The Smiley Company may be a multimillion pound operation, but at its heart is a fragility. Unlike Disney – one of its major competitors in the licensing sector – it doesn’t deal in a multitude of characters or worlds from its creative catalogue. It doesn’t really make anything at all. It’s just that simple smiley – and its value depends on a cultural consensus that is always in flux. As Michael Cherman, founder of streetwear brand Market, which has partnered the Smiley Company to produce a range of products, tells me, the challenge for the Smiley Company will always be how to keep it “as iconic as it is now”. Loufrani knows they have to be creative. For him, the big fear is always that the company will end up back where it was in the mid-90s. “We need to adapt the smiley to the zeitgeist, to make it relevant,” he says.

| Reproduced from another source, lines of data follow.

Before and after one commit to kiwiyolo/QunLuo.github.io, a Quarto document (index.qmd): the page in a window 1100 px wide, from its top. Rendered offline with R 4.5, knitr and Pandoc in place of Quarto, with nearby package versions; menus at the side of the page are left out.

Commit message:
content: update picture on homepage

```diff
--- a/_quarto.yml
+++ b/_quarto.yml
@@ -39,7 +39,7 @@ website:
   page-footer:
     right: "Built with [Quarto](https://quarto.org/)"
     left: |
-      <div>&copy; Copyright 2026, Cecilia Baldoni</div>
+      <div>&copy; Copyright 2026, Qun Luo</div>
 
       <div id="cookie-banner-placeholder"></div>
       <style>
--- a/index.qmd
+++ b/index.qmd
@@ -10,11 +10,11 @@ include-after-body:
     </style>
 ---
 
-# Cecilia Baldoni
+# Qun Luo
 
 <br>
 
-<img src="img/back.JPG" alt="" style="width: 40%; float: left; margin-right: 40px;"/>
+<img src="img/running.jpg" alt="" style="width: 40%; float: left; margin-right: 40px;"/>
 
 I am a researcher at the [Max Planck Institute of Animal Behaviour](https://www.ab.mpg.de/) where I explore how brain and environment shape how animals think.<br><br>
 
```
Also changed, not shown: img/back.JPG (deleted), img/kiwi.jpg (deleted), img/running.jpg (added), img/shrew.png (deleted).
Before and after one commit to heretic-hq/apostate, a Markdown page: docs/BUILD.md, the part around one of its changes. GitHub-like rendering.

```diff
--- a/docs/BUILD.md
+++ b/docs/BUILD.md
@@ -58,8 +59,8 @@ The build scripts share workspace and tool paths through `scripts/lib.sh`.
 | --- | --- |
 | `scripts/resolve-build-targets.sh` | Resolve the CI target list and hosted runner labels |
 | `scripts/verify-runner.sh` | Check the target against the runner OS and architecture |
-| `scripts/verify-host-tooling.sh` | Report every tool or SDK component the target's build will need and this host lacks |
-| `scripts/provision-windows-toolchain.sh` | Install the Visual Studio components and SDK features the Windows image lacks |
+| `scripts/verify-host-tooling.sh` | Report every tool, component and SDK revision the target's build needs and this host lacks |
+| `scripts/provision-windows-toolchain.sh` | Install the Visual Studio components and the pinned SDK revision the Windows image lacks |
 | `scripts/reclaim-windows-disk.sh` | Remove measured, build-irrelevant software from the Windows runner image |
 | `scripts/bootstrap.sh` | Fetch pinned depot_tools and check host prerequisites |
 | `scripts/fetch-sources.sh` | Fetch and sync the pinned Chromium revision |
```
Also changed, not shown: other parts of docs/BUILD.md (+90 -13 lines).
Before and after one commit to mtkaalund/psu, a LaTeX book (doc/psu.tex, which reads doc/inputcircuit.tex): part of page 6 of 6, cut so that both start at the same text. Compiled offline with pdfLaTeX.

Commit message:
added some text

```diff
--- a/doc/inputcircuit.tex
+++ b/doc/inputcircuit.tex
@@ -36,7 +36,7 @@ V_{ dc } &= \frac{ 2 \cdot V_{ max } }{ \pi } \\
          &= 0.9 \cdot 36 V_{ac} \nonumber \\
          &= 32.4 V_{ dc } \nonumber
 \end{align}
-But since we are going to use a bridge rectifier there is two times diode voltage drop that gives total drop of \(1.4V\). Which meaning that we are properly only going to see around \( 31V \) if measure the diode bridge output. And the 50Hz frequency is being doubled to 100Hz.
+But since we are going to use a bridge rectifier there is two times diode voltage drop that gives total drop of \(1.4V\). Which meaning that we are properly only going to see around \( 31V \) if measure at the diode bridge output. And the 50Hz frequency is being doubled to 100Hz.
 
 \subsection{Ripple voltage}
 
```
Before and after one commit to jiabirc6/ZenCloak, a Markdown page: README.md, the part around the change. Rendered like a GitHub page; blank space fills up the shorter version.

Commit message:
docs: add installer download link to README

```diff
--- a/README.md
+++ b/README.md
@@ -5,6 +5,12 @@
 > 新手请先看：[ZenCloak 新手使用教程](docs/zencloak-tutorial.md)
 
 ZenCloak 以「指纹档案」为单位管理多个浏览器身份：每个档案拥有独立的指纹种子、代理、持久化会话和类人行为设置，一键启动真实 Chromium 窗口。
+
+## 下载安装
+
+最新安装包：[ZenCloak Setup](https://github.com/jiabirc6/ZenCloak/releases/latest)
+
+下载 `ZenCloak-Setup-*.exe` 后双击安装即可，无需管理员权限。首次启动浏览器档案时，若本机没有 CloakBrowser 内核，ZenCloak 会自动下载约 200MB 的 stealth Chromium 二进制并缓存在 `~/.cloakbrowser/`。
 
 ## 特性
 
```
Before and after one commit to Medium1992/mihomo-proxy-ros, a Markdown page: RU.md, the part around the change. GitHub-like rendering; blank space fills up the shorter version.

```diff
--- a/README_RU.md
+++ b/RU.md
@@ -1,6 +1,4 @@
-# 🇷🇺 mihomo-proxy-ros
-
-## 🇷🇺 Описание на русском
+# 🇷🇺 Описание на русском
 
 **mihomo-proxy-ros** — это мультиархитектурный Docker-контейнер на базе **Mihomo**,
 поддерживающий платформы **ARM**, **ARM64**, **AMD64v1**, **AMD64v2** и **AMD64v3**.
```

Yet in an era of infinite replication, when images and logos can be shared and reimagined online in an instant, there’s always the possibility that the smiley could take on a life of its own, leaving the Smiley Company in possession of an image in total opposition to its values. A mass-produced smiling face is already visual fodder for artists, many of whom have subverted its meaning, often to raise questions about conformity and consumerism. Banksy, for example, has placed smileys on the faces of armed police and the grim reaper. For the most part, creative use serves to reinforce the smiley as something iconic, expansive. But what’s to stop it being co-opted by darker forces? Pepe the Frog, an innocent character from a web comic, was appropriated by far-right groups and is now considered a hate symbol. Yellow and black Fred Perry polo shirts are now a uniform for the Proud Boys, which led the brand to halt sales of it in the US. It may have been fleeting, but during the pandemic, the anti-mask movement #SmilesMatter encouraged its followers to wear a smiley badge to signal their views.
As I depart smiley HQ, I put this to Loufrani. Is he afraid that one day, people will look at the smiley and see something negative, unpleasant… sad… staring back at them? He’s philosophical. Like his father, he knows that the power of the smiley lies in it being used at all – even if the sentiment is ambiguous, or subverted. “It’s the same between our smile and a human smile,” he says. “It can mean different things to people. If someone smiles at you, you don’t know what’s on their mind. You might read it as happy… but they could be imagining you falling off a cliff.”